For every line that contains the string "dufs", pull that line out of the material below.
SOURCE INFORMATION below:
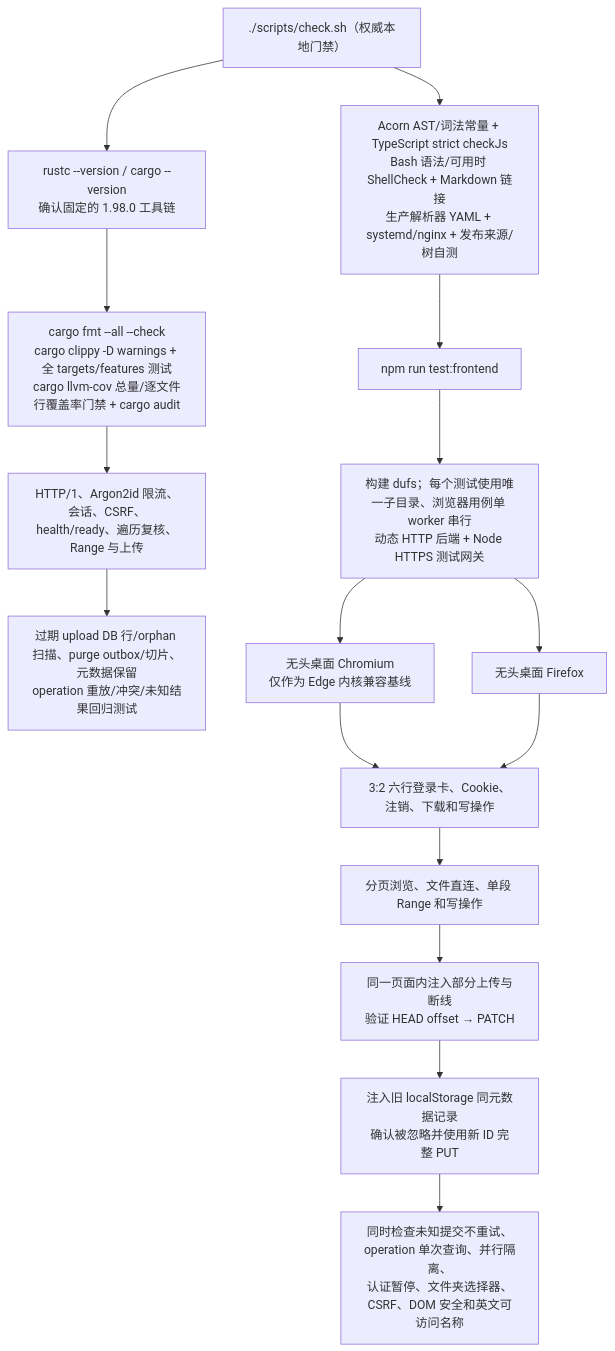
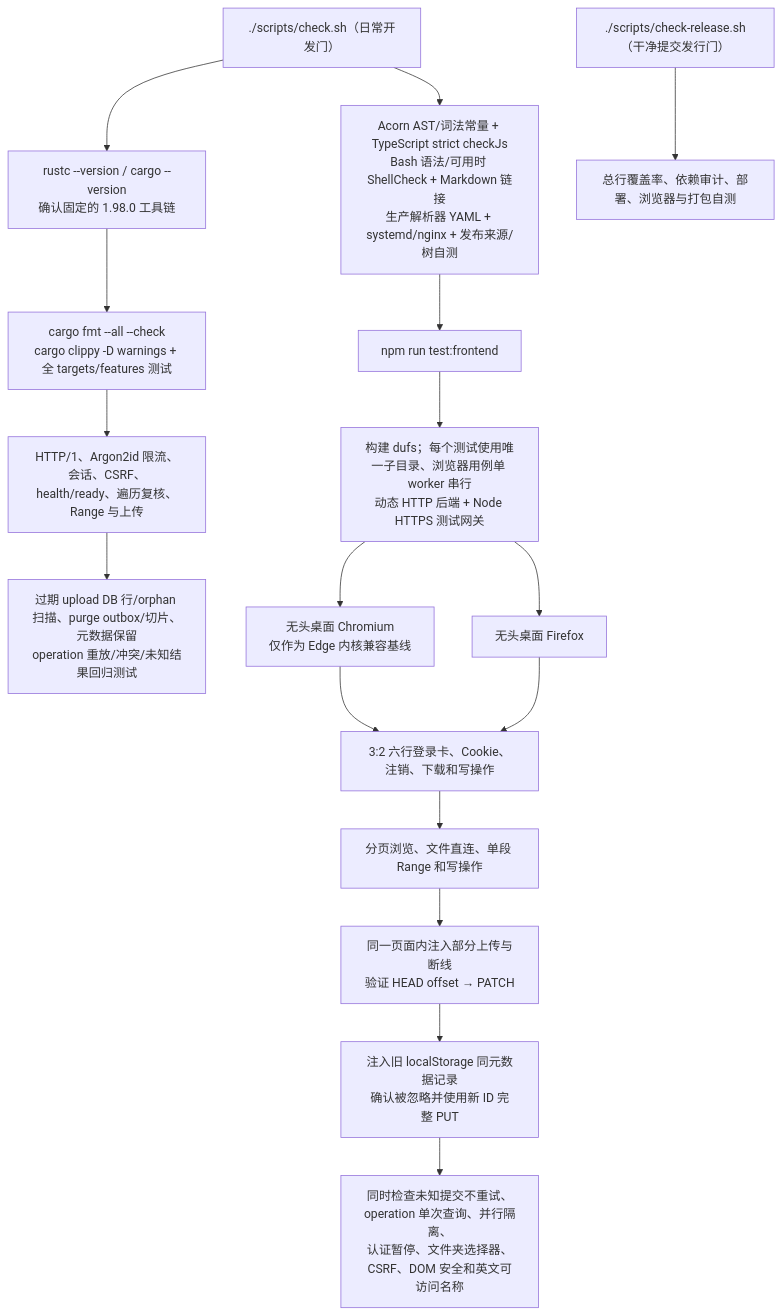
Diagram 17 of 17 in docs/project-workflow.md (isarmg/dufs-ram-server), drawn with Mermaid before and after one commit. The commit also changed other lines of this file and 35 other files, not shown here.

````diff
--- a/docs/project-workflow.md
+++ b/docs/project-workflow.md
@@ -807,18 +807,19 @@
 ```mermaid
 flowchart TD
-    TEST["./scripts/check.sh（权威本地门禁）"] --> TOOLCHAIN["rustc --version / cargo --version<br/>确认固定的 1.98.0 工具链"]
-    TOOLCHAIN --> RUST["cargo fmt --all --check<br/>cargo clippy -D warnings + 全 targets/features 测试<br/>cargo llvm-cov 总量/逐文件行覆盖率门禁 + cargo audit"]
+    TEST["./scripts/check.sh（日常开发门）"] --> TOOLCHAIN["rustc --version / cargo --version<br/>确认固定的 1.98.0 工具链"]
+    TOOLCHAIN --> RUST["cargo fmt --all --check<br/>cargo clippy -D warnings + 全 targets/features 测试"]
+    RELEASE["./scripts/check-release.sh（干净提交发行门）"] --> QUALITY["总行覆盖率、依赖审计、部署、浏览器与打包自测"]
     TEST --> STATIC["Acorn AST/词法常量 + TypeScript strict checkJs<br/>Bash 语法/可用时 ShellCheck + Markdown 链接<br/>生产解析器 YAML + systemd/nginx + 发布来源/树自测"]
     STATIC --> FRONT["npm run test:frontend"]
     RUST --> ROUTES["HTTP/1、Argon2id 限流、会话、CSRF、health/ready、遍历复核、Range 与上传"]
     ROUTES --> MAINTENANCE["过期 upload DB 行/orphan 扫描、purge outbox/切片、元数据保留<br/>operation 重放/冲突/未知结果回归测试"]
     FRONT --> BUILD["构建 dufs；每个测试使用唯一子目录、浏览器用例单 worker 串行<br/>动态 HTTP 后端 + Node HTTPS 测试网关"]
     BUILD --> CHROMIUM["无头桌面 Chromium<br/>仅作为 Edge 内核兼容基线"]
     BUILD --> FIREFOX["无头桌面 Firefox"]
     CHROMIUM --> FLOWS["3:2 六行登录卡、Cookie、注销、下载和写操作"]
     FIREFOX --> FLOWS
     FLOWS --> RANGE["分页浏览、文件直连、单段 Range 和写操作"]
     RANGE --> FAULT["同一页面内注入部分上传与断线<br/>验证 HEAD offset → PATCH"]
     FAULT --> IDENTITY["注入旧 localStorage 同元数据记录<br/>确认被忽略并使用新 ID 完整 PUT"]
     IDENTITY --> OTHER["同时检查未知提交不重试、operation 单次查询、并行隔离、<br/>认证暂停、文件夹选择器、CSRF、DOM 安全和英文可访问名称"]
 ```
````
End of SOURCE INFORMATION.
### ANSWER SPACE
Diagram 17 of 17 in docs/project-workflow.md (isarmg/dufs-ram-server), drawn with Mermaid before and after one commit. The commit also changed other lines of this file and 35 other files, not shown here.
     FRONT --> BUILD["构建 dufs；每个测试使用唯一子目录、浏览器用例单 worker 串行<br/>动态 HTTP 后端 + Node HTTPS 测试网关"]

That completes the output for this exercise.